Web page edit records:
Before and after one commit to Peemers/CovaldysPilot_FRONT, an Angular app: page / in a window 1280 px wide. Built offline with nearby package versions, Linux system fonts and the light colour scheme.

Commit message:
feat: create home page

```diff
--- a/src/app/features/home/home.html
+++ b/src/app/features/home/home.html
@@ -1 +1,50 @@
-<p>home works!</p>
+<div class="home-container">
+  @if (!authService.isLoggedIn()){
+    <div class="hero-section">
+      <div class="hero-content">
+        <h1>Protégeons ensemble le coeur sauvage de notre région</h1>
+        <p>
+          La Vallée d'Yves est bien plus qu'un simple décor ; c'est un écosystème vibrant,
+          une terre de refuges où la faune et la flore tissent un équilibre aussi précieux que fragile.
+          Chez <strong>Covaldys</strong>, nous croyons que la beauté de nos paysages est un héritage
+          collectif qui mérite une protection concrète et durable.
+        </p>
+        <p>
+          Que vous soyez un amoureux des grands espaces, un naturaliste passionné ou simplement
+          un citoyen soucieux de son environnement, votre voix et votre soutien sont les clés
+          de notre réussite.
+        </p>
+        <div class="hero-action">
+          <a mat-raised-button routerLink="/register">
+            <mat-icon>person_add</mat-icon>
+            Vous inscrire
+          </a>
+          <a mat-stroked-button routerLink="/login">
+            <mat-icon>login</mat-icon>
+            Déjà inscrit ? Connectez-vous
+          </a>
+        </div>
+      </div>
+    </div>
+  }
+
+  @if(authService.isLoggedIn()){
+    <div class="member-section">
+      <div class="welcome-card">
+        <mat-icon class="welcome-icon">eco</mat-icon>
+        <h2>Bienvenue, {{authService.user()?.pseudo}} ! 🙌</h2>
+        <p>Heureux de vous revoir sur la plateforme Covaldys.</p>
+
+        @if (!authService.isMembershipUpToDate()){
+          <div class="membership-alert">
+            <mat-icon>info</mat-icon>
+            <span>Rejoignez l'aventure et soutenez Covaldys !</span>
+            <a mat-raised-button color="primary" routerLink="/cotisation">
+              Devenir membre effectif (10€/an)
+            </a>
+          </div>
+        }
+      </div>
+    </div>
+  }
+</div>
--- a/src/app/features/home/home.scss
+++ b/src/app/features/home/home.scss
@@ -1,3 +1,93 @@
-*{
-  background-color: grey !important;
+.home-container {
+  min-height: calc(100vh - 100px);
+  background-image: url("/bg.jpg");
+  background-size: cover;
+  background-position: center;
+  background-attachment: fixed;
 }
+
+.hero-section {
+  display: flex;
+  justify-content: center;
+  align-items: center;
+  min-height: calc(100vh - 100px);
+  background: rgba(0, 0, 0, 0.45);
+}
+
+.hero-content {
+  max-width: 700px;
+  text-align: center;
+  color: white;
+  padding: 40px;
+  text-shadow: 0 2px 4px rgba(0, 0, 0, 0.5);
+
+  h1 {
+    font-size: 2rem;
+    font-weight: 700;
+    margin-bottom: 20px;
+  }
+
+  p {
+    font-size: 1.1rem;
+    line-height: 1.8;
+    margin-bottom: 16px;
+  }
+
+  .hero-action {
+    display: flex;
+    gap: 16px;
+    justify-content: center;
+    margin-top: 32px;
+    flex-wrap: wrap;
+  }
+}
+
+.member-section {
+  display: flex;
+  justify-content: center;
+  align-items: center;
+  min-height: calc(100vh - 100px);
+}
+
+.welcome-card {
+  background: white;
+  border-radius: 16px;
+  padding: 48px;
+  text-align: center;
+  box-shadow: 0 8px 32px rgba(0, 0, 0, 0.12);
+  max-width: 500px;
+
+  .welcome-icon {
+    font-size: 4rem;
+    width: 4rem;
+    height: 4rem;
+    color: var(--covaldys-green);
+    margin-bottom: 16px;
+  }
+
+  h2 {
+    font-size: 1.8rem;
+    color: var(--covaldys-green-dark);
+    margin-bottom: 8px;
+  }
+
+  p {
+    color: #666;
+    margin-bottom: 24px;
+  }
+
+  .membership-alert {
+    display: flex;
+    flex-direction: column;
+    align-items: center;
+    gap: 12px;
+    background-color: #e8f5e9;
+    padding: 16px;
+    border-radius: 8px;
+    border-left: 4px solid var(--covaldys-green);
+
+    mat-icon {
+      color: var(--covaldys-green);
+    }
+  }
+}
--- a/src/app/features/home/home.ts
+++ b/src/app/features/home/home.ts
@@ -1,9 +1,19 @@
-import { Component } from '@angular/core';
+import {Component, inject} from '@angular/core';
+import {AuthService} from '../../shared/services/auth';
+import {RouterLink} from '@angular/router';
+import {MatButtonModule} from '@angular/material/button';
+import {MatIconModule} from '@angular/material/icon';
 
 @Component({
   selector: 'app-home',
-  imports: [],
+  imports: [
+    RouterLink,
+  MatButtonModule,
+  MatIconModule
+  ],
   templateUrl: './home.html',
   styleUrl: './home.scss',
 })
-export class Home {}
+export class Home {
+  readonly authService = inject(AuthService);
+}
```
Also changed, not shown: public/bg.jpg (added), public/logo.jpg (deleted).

Try it: From the first line to the last, give the data again exactly.

Response:
Before and after one commit to Peemers/CovaldysPilot_FRONT, an Angular app: page / in a window 1280 px wide. Built offline with nearby package versions, Linux system fonts and the light colour scheme.

Commit message:
feat: create home page

```diff
--- a/src/app/features/home/home.html
+++ b/src/app/features/home/home.html
@@ -1 +1,50 @@
-<p>home works!</p>
+<div class="home-container">
+  @if (!authService.isLoggedIn()){
+    <div class="hero-section">
+      <div class="hero-content">
+        <h1>Protégeons ensemble le coeur sauvage de notre région</h1>
+        <p>
+          La Vallée d'Yves est bien plus qu'un simple décor ; c'est un écosystème vibrant,
+          une terre de refuges où la faune et la flore tissent un équilibre aussi précieux que fragile.
+          Chez <strong>Covaldys</strong>, nous croyons que la beauté de nos paysages est un héritage
+          collectif qui mérite une protection concrète et durable.
+        </p>
+        <p>
+          Que vous soyez un amoureux des grands espaces, un naturaliste passionné ou simplement
+          un citoyen soucieux de son environnement, votre voix et votre soutien sont les clés
+          de notre réussite.
+        </p>
+        <div class="hero-action">
+          <a mat-raised-button routerLink="/register">
+            <mat-icon>person_add</mat-icon>
+            Vous inscrire
+          </a>
+          <a mat-stroked-button routerLink="/login">
+            <mat-icon>login</mat-icon>
+            Déjà inscrit ? Connectez-vous
+          </a>
+        </div>
+      </div>
+    </div>
+  }
+
+  @if(authService.isLoggedIn()){
+    <div class="member-section">
+      <div class="welcome-card">
+        <mat-icon class="welcome-icon">eco</mat-icon>
+        <h2>Bienvenue, {{authService.user()?.pseudo}} ! 🙌</h2>
+        <p>Heureux de vous revoir sur la plateforme Covaldys.</p>
+
+        @if (!authService.isMembershipUpToDate()){
+          <div class="membership-alert">
+            <mat-icon>info</mat-icon>
+            <span>Rejoignez l'aventure et soutenez Covaldys !</span>
+            <a mat-raised-button color="primary" routerLink="/cotisation">
+              Devenir membre effectif (10€/an)
+            </a>
+          </div>
+        }
+      </div>
+    </div>
+  }
+</div>
--- a/src/app/features/home/home.scss
+++ b/src/app/features/home/home.scss
@@ -1,3 +1,93 @@
-*{
-  background-color: grey !important;
+.home-container {
+  min-height: calc(100vh - 100px);
+  background-image: url("/bg.jpg");
+  background-size: cover;
+  background-position: center;
+  background-attachment: fixed;
 }
+
+.hero-section {
+  display: flex;
+  justify-content: center;
+  align-items: center;
+  min-height: calc(100vh - 100px);
+  background: rgba(0, 0, 0, 0.45);
+}
+
+.hero-content {
+  max-width: 700px;
+  text-align: center;
+  color: white;
+  padding: 40px;
+  text-shadow: 0 2px 4px rgba(0, 0, 0, 0.5);
+
+  h1 {
+    font-size: 2rem;
+    font-weight: 700;
+    margin-bottom: 20px;
+  }
+
+  p {
+    font-size: 1.1rem;
+    line-height: 1.8;
+    margin-bottom: 16px;
+  }
+
+  .hero-action {
+    display: flex;
+    gap: 16px;
+    justify-content: center;
+    margin-top: 32px;
+    flex-wrap: wrap;
+  }
+}
+
+.member-section {
+  display: flex;
+  justify-content: center;
+  align-items: center;
+  min-height: calc(100vh - 100px);
+}
+
+.welcome-card {
+  background: white;
+  border-radius: 16px;
+  padding: 48px;
+  text-align: center;
+  box-shadow: 0 8px 32px rgba(0, 0, 0, 0.12);
+  max-width: 500px;
+
+  .welcome-icon {
+    font-size: 4rem;
+    width: 4rem;
+    height: 4rem;
+    color: var(--covaldys-green);
+    margin-bottom: 16px;
+  }
+
+  h2 {
+    font-size: 1.8rem;
+    color: var(--covaldys-green-dark);
+    margin-bottom: 8px;
+  }
+
+  p {
+    color: #666;
+    margin-bottom: 24px;
+  }
+
+  .membership-alert {
+    display: flex;
+    flex-direction: column;
+    align-items: center;
+    gap: 12px;
+    background-color: #e8f5e9;
+    padding: 16px;
+    border-radius: 8px;
+    border-left: 4px solid var(--covaldys-green);
+
+    mat-icon {
+      color: var(--covaldys-green);
+    }
+  }
+}
--- a/src/app/features/home/home.ts
+++ b/src/app/features/home/home.ts
@@ -1,9 +1,19 @@
-import { Component } from '@angular/core';
+import {Component, inject} from '@angular/core';
+import {AuthService} from '../../shared/services/auth';
+import {RouterLink} from '@angular/router';
+import {MatButtonModule} from '@angular/material/button';
+import {MatIconModule} from '@angular/material/icon';
 
 @Component({
   selector: 'app-home',
-  imports: [],
+  imports: [
+    RouterLink,
+  MatButtonModule,
+  MatIconModule
+  ],
   templateUrl: './home.html',
   styleUrl: './home.scss',
 })
-export class Home {}
+export class Home {
+  readonly authService = inject(AuthService);
+}
```
Also changed, not shown: public/bg.jpg (added), public/logo.jpg (deleted).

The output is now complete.